Purchased for a neighborhood get together as something ‘a little different,’ Belgica found its way into my glass just a bit before the crowd showed up. Like, three days. But it was a new beer to me, and new beers don’t sit untouched for too long in my back room mini fridge.

I love Belgian style ales. I like IPAs. For me, this combo seemed to be risky, but overflowing with possibility. It poured more IPA than Belgian. It lacked that beautiful opaque, unfiltered look of a tripel, despite being about the same shade of orange. It did, however, show its Belgian background on the nose. It was sweet, yeasty and citrusy, but less in a hop-bomb sort of way and more in a mellow manner. The taste was, well, odd. The Belgian roots led the parade of flavors, definitely. It reminisced of some of my favorite brews of this style, but didn’t settle long on that taste. Instead, it rushed quickly into a bittering center, not overly so, but definitely enough to blend with the initial sweetness and create an ironic combination that I would have never thought would work. But it does. The ending comes back around Belgian-style, a sweetness that coats rather than a bitter that lingers, it is pleasant, leaving you wanting more.
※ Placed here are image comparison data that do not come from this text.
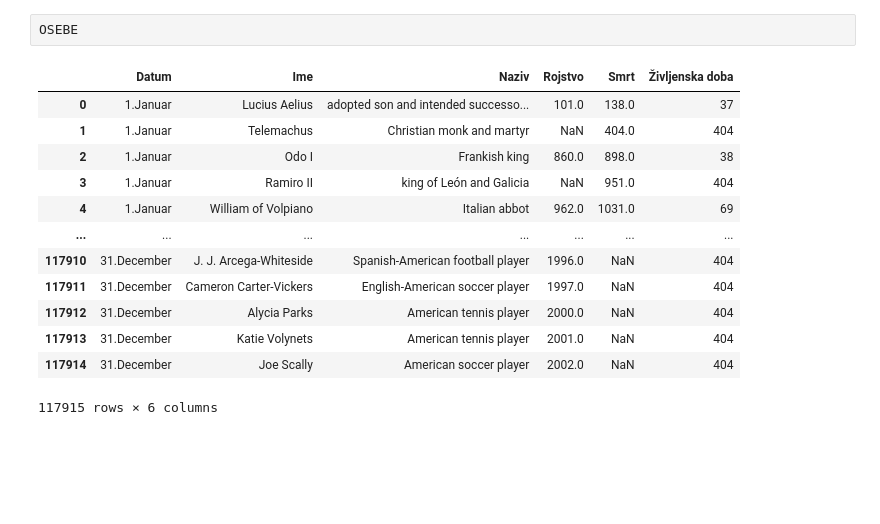
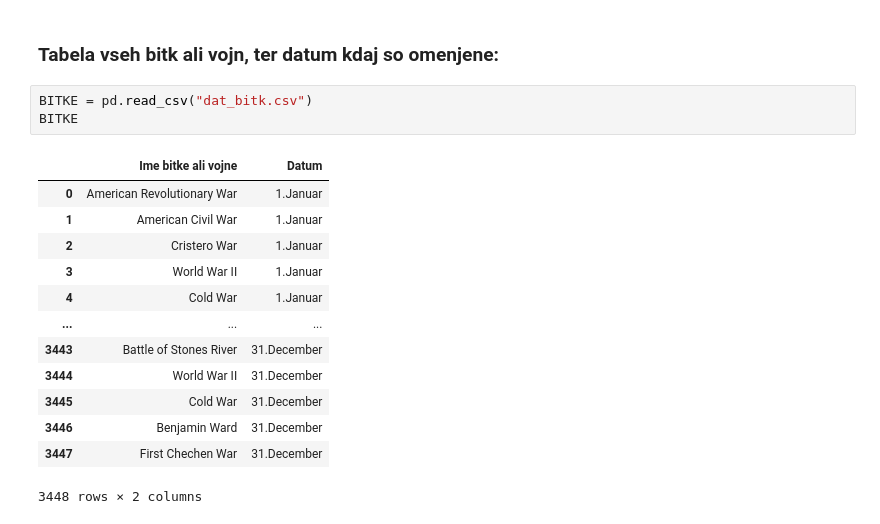
Before and after one commit to zivaheg/projektnaUVP, a Jupyter notebook: analiza.ipynb, the cells around one changed output. Saved outputs shown, nothing was run; the diff lists cells and outputs as text; blank space fills up the shorter version.

```diff
--- a/analiza.ipynb
+++ b/analiza.ipynb
@@ -12,16 +32,19 @@ OSEBE = pd.read_csv("dat_oseb.csv")
-# %%
-OSEBE
-# %% [output]
-|  | Datum | Ime | Naziv | Rojstvo | Smrt | Življenska doba |
-| 0 | 1.Januar | Lucius Aelius | adopted son and intended successo... | 101.0 | 138.0 | 37 |
-| 1 | 1.Januar | Telemachus | Christian monk and martyr | NaN | 404.0 | 404 |
-| 2 | 1.Januar | Odo I | Frankish king | 860.0 | 898.0 | 38 |
-| 3 | 1.Januar | Ramiro II | king of León and Galicia | NaN | 951.0 | 404 |
-| 4 | 1.Januar | William of Volpiano | Italian abbot | 962.0 | 1031.0 | 69 |
-| ... | ... | ... | ... | ... | ... | ... |
-| 117910 | 31.December | J. J. Arcega-Whiteside | Spanish-American football player | 1996.0 | NaN | 404 |
-| 117911 | 31.December | Cameron Carter-Vickers | English-American soccer player | 1997.0 | NaN | 404 |
-| 117912 | 31.December | Alycia Parks | American tennis player | 2000.0 | NaN | 404 |
-| 117913 | 31.December | Katie Volynets | American tennis player | 2001.0 | NaN | 404 |
-| 117914 | 31.December | Joe Scally | American soccer player | 2002.0 | NaN | 404 |
-117915 rows × 6 columns
+# %% [markdown]
+### Tabela vseh bitk ali vojn, ter datum kdaj so omenjene:
+# %%
+BITKE = pd.read_csv("dat_bitk.csv")
+BITKE
+# %% [output]
+|  | Ime bitke ali vojne | Datum |
+| 0 | American Revolutionary War | 1.Januar |
+| 1 | American Civil War | 1.Januar |
+| 2 | Cristero War | 1.Januar |
+| 3 | World War II | 1.Januar |
+| 4 | Cold War | 1.Januar |
+| ... | ... | ... |
+| 3443 | Battle of Stones River | 31.December |
+| 3444 | World War II | 31.December |
+| 3445 | Cold War | 31.December |
+| 3446 | Benjamin Ward | 31.December |
+| 3447 | First Chechen War | 31.December |
+3448 rows × 2 columns
```
Also changed, not shown: parts of 31 cells of this notebook.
Not much lacing and not much in the way of beauty, the real action in this brew is in the bookends of Belgian and the center of hops. A great combination and a creatively crafted brew from Great Divide.